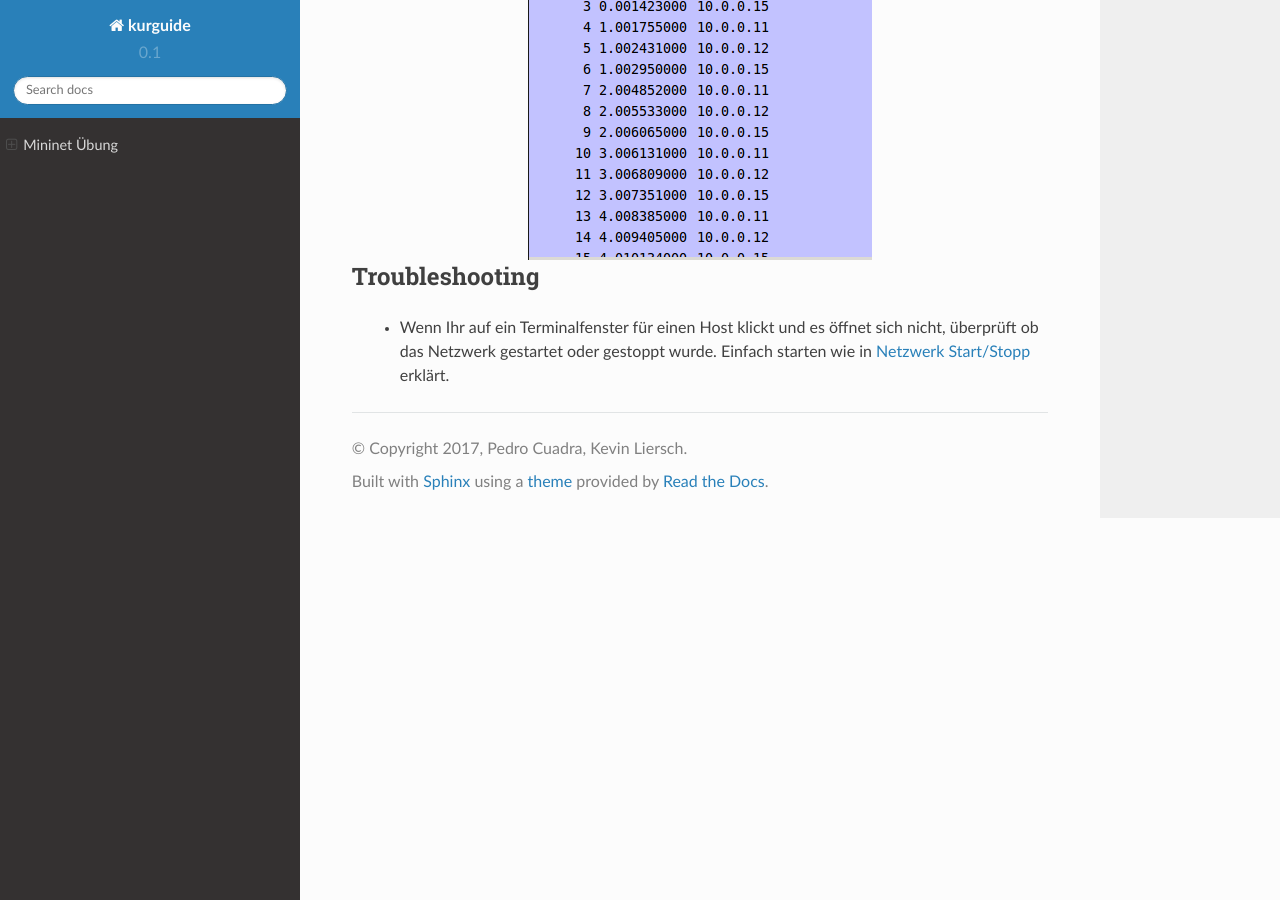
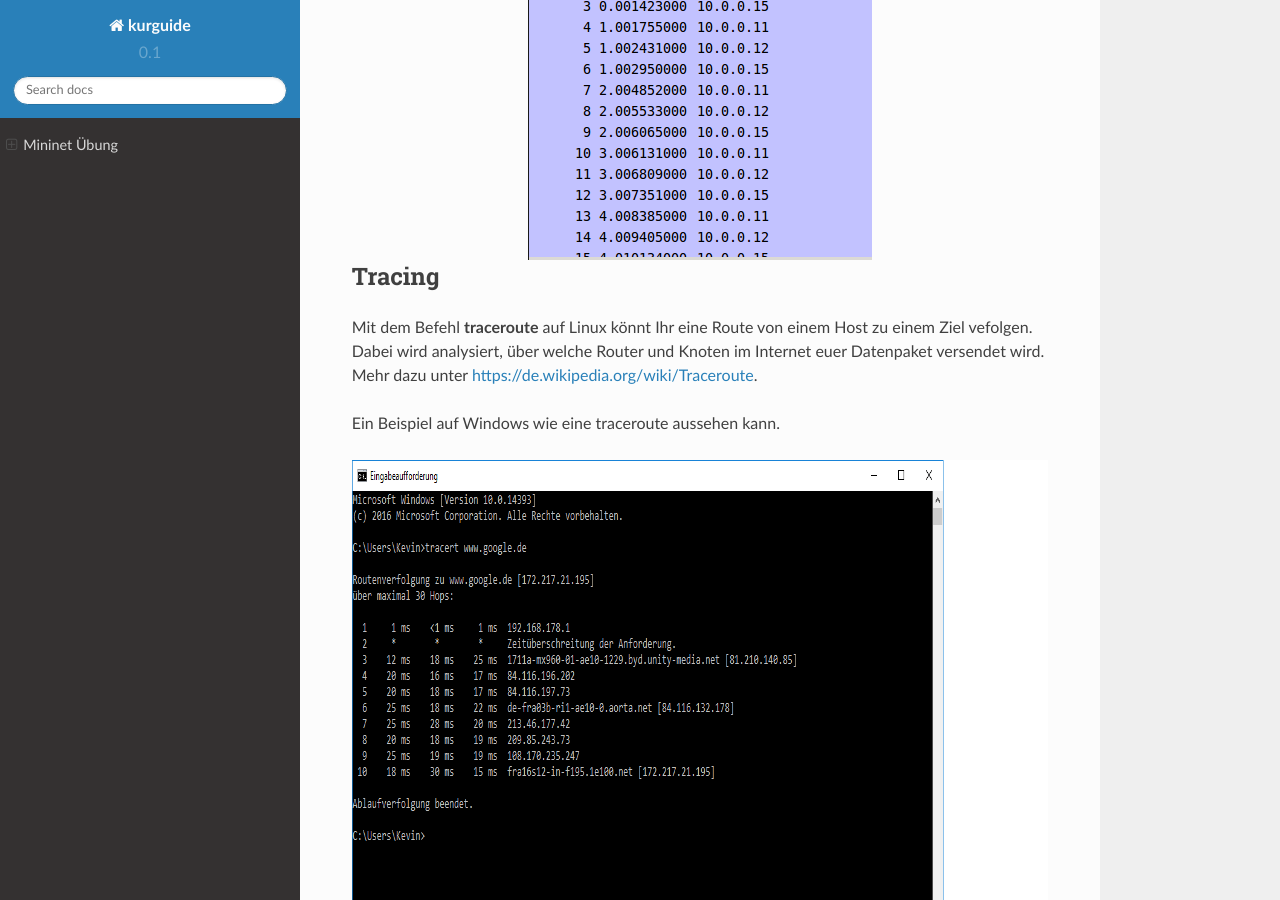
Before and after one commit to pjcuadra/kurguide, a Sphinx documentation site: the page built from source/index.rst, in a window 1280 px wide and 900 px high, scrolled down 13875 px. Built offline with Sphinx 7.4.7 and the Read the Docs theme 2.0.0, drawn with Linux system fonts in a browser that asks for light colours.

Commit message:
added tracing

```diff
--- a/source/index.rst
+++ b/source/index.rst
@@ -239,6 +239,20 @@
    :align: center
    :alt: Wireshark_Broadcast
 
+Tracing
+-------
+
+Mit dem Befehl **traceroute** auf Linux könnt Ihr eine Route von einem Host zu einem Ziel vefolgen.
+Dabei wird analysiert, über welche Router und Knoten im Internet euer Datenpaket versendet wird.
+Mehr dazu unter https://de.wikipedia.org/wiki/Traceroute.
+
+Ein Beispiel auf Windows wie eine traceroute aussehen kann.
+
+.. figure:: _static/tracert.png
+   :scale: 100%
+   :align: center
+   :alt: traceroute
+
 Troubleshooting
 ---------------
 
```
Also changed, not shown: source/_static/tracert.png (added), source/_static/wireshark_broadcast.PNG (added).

The problem :: Copy the records exactly as they appear, leaving every picture out.

Answer box ::
Before and after one commit to pjcuadra/kurguide, a Sphinx documentation site: the page built from source/index.rst, in a window 1280 px wide and 900 px high, scrolled down 13875 px. Built offline with Sphinx 7.4.7 and the Read the Docs theme 2.0.0, drawn with Linux system fonts in a browser that asks for light colours.

Commit message:
added tracing

```diff
--- a/source/index.rst
+++ b/source/index.rst
@@ -239,6 +239,20 @@
    :align: center
    :alt: Wireshark_Broadcast
 
+Tracing
+-------
+
+Mit dem Befehl **traceroute** auf Linux könnt Ihr eine Route von einem Host zu einem Ziel vefolgen.
+Dabei wird analysiert, über welche Router und Knoten im Internet euer Datenpaket versendet wird.
+Mehr dazu unter https://de.wikipedia.org/wiki/Traceroute.
+
+Ein Beispiel auf Windows wie eine traceroute aussehen kann.
+
+.. figure:: _static/tracert.png
+   :scale: 100%
+   :align: center
+   :alt: traceroute
+
 Troubleshooting
 ---------------
 
```
Also changed, not shown: source/_static/tracert.png (added), source/_static/wireshark_broadcast.PNG (added).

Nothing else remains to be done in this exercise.